**How to complete this task**.
The lines you return should be those containing the string "AppColors", taken from the data below.

━━━━━ Provided data ━━━━━

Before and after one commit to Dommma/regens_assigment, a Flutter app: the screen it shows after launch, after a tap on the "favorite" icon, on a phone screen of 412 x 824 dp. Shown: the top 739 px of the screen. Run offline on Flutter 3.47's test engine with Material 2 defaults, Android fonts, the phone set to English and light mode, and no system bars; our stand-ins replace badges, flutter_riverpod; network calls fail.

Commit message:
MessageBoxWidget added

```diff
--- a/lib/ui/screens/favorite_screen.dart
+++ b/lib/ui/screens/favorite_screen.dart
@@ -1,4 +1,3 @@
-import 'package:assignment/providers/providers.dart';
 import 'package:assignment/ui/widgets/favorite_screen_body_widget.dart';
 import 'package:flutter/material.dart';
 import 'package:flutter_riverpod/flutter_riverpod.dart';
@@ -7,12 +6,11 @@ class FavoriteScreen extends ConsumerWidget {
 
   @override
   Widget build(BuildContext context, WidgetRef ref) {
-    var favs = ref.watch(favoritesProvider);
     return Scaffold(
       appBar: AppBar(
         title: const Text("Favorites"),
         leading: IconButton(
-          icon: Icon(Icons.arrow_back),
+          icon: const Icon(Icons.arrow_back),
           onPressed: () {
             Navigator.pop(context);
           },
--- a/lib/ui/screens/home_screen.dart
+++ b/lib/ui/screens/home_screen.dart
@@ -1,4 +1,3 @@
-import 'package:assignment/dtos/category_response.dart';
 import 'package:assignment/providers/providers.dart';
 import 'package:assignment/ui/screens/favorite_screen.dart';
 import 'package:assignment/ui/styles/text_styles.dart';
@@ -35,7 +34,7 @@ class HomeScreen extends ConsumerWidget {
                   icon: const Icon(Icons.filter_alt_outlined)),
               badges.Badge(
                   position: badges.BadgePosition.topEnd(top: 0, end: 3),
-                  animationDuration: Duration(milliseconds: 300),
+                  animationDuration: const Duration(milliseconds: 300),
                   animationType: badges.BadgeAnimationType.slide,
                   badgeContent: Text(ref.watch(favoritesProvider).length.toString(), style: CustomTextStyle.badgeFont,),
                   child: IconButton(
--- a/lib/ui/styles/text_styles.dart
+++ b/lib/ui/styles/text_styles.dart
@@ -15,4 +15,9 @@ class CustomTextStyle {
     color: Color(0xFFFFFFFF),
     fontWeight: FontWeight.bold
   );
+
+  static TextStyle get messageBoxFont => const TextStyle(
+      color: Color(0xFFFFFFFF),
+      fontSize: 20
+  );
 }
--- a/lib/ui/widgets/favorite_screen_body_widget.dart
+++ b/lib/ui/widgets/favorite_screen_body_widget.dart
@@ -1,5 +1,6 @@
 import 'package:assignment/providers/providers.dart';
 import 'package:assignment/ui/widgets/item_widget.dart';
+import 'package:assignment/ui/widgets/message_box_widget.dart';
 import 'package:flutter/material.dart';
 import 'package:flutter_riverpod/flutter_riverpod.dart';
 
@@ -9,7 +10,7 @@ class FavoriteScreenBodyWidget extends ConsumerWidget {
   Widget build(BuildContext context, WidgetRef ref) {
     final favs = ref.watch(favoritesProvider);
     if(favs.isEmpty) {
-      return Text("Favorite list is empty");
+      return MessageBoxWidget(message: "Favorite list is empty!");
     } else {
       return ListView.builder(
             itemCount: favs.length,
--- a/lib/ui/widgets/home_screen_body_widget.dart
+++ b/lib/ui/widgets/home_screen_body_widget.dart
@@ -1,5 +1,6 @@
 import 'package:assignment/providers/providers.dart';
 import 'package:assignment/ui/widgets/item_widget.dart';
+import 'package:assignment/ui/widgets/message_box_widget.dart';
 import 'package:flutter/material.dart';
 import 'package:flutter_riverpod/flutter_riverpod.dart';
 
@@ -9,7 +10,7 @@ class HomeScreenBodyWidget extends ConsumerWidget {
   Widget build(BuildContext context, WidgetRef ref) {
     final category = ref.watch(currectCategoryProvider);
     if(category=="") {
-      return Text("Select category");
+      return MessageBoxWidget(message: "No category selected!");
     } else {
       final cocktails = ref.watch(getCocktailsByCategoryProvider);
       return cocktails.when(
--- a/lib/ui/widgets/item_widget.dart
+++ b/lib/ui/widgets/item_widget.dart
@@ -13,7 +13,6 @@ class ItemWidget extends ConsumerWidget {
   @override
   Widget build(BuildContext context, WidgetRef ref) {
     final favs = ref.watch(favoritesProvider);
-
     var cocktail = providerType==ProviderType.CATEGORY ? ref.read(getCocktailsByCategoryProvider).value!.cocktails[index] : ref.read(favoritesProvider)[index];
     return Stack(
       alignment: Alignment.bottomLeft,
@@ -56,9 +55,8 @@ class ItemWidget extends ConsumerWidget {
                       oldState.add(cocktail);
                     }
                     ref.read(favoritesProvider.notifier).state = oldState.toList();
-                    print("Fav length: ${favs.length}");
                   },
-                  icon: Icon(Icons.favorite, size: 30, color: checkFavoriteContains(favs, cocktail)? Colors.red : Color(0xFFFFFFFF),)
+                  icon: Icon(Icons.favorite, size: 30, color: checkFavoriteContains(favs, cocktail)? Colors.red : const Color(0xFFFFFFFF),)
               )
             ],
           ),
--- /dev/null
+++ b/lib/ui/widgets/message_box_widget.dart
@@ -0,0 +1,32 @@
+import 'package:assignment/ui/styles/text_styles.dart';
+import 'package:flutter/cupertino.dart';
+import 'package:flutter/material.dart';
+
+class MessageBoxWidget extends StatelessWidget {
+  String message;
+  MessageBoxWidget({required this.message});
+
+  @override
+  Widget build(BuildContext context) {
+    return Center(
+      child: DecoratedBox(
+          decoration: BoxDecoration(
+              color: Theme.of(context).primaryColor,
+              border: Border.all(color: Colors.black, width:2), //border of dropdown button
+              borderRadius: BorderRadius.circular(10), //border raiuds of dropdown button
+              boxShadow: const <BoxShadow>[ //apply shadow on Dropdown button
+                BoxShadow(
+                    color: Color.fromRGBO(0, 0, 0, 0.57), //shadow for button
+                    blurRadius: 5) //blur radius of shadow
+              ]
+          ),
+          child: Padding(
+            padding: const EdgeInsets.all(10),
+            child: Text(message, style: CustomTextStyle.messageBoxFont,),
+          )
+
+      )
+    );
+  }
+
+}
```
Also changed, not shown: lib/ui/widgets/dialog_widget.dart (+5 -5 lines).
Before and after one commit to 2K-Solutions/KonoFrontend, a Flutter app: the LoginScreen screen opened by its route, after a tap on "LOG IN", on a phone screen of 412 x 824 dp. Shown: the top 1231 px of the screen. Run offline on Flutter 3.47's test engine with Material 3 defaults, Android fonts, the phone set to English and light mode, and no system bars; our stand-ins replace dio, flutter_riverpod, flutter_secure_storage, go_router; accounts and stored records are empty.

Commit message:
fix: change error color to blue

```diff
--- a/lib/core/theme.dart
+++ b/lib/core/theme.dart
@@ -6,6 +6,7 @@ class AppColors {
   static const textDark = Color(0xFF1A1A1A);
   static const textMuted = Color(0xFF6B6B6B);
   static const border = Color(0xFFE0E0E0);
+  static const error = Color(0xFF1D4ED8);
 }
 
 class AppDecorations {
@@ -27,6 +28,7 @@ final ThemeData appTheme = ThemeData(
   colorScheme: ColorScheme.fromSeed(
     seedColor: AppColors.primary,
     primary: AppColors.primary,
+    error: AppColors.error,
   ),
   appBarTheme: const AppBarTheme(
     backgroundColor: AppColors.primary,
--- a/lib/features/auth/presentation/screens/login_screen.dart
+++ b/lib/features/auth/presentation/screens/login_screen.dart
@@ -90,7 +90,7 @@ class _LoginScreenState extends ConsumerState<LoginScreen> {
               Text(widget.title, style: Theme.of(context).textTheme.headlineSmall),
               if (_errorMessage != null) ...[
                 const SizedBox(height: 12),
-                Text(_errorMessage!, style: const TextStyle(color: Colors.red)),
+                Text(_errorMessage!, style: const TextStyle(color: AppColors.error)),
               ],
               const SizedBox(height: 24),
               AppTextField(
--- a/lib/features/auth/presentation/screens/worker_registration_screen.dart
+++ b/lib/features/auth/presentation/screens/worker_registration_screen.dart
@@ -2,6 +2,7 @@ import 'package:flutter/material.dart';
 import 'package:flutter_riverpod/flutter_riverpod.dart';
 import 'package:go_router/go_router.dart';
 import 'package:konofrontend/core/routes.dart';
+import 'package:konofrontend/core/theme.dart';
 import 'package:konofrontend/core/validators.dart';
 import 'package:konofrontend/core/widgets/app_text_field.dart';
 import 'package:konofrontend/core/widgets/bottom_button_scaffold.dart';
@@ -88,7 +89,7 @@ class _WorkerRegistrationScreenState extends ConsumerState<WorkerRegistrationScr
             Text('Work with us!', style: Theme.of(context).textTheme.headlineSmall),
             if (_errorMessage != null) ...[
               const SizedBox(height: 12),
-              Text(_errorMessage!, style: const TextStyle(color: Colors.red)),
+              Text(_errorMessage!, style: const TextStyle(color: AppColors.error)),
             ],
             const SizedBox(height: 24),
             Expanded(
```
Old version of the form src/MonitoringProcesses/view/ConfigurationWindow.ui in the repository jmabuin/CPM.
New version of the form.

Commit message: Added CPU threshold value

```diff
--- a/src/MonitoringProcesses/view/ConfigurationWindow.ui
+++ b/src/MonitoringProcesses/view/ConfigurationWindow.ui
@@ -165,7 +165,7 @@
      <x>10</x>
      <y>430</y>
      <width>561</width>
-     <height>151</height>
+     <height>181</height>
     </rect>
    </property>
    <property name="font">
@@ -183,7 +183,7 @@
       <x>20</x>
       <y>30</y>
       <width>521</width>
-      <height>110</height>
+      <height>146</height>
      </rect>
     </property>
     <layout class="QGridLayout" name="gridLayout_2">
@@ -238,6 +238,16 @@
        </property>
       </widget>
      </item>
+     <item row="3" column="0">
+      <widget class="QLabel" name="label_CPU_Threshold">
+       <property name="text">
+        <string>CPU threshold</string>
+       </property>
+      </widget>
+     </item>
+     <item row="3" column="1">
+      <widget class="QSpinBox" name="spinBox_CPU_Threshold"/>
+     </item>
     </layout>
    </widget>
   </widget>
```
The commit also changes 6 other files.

━━━━━

**Task result**.
@@ -6,6 +6,7 @@ class AppColors {
     seedColor: AppColors.primary,
     primary: AppColors.primary,
+    error: AppColors.error,
     backgroundColor: AppColors.primary,
+                Text(_errorMessage!, style: const TextStyle(color: AppColors.error)),
+              Text(_errorMessage!, style: const TextStyle(color: AppColors.error)),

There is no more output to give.